┌─ Records supplied

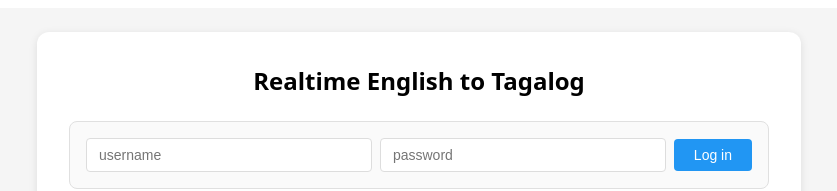
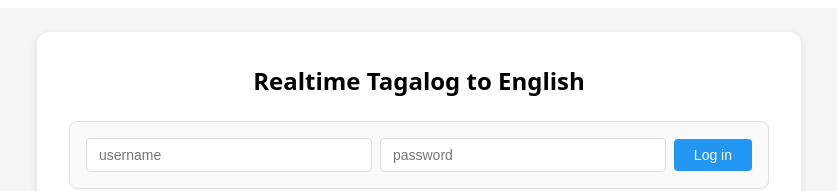
Before and after one commit to limping-robot/live-translation-frontend, a React (Vite) app: page / in a window 1280 px wide. Shown: the top 191 px of the page, without its empty margins (221-1058 px from the left). Built offline with nearby package versions, Linux system fonts and the light colour scheme.

Commit message:
switch languages: TL -> EN

```diff
--- a/src/App.jsx
+++ b/src/App.jsx
@@ -274,7 +274,7 @@ export default function App() {
             }}
         >
           <h2 style={{ marginTop: 0, marginBottom: 24, textAlign: "center" }}>
-            Realtime English to Tagalog
+            Realtime Tagalog to English
           </h2>
 
           {/* Auth box */}
@@ -459,12 +459,12 @@ export default function App() {
                           }}
                       >
                         <div style={{ marginBottom: 8 }}>
-                          <b style={{ color: "#666" }}>EN:</b>{" "}
-                          <span style={{ color: "#333" }}>{l.en}</span>
+                          <b style={{ color: "#666" }}>TL:</b>{" "}
+                          <span style={{ color: "#333" }}>{l.tl}</span>
                         </div>
                         <div>
-                          <b style={{ color: "#666" }}>TL:</b>{" "}
-                          <span style={{ color: "#2196f3", fontWeight: 500 }}>{l.tl}</span>
+                          <b style={{ color: "#666" }}>EN:</b>{" "}
+                          <span style={{ color: "#2196f3", fontWeight: 500 }}>{l.en}</span>
                         </div>
                       </div>
                   ))}
```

└─

*What is required*
What lines in the data above carry "span"? Return them all.

*Solution for this problem*
-                          <span style={{ color: "#333" }}>{l.en}</span>
+                          <span style={{ color: "#333" }}>{l.tl}</span>
-                          <span style={{ color: "#2196f3", fontWeight: 500 }}>{l.tl}</span>
+                          <span style={{ color: "#2196f3", fontWeight: 500 }}>{l.en}</span>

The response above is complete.